Another day, another lawsuit against the German government for art stolen by the Nazis. Per a New York Times report, the heirs of German-Jewish art dealer and collector Alfred Flechtheim, sued the German state of Bavaria on Monday, saying that it has consistently refused to return works of art that the plaintiffs assert were stolen by the Nazis just prior to World War II.
The Flechtheim heirs are seeking the return of eight paintings by Paul Klee, Juan Gris and Max Beckmann which are currently housed in the Bavarian state paintings collection. Before the rise of Hitler, Fletchtheim was an important figure in the art world — supporting avant-garde artists and operating galleries in Berlin and Düsseldorf. After the Nazis took power in 1933, Fletchtheim was persecuted as a Jew and also targeted for dealing in what the Nazis considered to be “degenerate art” (the Nazis, unsurprisingly, hated almost every modern artist we currently hold dear).

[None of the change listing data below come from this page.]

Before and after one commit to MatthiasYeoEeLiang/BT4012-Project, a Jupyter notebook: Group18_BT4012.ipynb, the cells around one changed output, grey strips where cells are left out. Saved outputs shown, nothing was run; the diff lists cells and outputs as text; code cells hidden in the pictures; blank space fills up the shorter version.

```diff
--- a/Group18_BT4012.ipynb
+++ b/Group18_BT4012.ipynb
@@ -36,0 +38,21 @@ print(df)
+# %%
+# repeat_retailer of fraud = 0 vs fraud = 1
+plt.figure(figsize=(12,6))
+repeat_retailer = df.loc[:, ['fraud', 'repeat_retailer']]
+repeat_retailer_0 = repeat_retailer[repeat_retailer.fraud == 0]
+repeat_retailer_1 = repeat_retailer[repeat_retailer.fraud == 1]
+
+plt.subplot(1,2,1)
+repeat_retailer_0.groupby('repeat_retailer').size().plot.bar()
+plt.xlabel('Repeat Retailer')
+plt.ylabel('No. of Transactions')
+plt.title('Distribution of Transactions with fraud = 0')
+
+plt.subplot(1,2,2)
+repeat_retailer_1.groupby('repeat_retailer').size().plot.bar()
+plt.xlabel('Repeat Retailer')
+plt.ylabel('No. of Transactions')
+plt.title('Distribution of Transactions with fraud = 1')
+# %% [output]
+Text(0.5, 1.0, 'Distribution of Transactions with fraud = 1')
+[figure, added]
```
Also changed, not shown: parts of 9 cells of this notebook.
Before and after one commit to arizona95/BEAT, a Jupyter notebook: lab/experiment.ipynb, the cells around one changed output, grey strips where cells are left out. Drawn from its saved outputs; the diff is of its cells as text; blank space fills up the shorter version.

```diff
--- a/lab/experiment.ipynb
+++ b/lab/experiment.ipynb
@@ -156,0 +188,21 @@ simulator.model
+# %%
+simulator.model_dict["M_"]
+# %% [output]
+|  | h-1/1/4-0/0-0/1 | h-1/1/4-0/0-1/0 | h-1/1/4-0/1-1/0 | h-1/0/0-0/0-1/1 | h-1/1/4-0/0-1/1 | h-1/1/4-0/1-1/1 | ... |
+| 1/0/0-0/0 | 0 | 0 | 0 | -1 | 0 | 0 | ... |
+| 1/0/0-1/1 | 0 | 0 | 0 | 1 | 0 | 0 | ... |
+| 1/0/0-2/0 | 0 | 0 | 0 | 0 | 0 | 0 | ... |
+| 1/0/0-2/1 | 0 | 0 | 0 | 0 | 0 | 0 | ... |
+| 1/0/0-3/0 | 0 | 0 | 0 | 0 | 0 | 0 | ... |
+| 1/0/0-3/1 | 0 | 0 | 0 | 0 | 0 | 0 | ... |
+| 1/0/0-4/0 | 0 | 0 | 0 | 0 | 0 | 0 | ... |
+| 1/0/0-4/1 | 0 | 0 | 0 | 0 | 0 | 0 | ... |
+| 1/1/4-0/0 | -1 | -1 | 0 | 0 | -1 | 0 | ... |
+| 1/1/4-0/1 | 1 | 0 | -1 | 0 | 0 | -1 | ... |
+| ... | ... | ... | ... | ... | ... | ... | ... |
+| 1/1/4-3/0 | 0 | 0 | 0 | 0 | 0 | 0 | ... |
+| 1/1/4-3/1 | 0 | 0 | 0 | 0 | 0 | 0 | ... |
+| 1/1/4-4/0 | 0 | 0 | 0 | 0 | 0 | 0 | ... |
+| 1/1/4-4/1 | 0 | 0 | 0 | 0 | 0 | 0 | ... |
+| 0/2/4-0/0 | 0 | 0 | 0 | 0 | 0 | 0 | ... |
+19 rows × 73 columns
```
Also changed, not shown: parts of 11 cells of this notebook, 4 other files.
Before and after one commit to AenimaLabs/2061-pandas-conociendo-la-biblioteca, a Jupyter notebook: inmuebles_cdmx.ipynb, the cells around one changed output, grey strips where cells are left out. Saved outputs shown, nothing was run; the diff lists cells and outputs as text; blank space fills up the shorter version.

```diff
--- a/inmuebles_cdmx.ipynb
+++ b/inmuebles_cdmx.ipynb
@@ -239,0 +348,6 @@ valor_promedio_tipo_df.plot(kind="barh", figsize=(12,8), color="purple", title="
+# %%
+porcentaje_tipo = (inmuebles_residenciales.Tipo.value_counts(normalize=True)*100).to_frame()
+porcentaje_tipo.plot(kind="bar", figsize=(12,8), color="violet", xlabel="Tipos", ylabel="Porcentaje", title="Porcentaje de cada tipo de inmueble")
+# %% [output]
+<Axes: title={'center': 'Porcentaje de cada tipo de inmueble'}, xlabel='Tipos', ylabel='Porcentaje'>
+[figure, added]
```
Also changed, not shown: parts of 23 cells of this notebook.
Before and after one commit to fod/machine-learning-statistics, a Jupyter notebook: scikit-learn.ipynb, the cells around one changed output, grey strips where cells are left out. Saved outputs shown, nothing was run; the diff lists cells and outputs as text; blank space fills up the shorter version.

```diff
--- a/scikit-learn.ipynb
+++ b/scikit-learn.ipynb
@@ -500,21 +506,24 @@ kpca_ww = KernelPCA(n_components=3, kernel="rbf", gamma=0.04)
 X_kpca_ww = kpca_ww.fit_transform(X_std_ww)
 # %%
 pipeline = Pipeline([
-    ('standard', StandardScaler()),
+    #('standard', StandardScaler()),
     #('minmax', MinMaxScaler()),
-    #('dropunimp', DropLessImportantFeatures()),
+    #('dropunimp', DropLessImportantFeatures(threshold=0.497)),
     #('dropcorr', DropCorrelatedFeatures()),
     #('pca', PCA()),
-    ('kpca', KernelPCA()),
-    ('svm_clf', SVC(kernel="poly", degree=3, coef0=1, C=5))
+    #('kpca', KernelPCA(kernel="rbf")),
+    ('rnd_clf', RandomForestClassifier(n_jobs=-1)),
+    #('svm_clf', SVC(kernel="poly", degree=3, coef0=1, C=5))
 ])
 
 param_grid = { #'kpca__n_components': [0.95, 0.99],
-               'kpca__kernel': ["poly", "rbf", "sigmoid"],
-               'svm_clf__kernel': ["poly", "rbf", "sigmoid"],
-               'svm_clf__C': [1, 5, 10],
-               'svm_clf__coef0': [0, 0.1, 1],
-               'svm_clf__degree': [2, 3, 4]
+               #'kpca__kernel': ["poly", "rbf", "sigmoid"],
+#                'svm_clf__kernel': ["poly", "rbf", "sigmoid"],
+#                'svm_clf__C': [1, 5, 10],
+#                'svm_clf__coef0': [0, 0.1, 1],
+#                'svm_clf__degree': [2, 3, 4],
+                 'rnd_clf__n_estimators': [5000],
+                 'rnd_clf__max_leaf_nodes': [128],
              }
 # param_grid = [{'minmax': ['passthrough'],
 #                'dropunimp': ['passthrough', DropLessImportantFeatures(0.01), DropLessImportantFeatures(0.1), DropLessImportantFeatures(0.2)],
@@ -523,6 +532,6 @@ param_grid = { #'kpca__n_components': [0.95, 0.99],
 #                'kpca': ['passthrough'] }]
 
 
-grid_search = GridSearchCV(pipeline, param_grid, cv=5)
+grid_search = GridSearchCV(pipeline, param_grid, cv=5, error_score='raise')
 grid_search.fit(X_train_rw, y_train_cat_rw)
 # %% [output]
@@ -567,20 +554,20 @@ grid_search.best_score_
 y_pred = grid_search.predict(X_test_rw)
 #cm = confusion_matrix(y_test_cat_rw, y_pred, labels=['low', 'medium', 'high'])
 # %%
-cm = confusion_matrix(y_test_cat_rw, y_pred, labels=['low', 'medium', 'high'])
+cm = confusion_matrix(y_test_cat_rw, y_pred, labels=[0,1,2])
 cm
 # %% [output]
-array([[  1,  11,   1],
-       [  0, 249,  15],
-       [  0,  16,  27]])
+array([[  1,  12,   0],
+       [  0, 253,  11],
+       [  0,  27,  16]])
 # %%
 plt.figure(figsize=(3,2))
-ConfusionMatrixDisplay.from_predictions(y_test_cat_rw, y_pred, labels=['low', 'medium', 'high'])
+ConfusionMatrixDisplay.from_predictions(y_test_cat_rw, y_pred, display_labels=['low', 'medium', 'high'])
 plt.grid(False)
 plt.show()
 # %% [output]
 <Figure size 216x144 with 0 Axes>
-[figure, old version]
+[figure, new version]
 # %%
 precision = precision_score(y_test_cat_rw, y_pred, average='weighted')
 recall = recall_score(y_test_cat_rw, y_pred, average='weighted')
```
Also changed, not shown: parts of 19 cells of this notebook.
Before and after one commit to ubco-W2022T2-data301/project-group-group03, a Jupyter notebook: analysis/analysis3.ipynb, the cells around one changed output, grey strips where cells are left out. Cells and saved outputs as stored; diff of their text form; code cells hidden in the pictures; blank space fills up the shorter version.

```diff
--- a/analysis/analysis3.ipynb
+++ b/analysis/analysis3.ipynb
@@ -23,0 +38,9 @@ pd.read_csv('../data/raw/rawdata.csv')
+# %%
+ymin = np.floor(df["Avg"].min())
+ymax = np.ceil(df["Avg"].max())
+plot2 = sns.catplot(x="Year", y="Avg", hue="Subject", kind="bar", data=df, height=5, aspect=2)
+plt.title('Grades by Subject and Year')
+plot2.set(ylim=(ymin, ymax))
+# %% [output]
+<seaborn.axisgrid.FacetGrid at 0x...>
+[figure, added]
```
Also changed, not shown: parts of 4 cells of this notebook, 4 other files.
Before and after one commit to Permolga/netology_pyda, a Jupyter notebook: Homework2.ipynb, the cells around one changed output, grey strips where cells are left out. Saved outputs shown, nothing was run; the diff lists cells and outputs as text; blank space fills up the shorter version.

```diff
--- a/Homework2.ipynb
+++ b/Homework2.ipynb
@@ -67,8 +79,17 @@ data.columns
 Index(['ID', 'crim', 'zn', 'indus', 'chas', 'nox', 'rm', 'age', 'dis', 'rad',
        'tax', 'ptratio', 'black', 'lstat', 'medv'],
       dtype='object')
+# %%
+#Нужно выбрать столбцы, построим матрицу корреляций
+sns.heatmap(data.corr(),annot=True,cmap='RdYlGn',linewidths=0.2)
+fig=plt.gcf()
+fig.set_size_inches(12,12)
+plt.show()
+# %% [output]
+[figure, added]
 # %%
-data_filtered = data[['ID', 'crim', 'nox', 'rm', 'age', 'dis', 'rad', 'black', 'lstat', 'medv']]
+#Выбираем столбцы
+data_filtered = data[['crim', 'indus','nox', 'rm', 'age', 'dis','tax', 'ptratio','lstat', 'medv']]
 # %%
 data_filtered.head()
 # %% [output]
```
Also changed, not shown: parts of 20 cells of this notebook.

The lawsuit, brought by the son and widow of Mr. Flechtheim’s nephew, alleges that Mr. Flechtheim was forced to leave the works behind as he was chased out of Germany. The State of Bavaria however, asserts that the paintings were not looted by the Nazis, but rather had been sold by Mr. Fletchtheim in 1932, prior to Hitler’s assumption of power.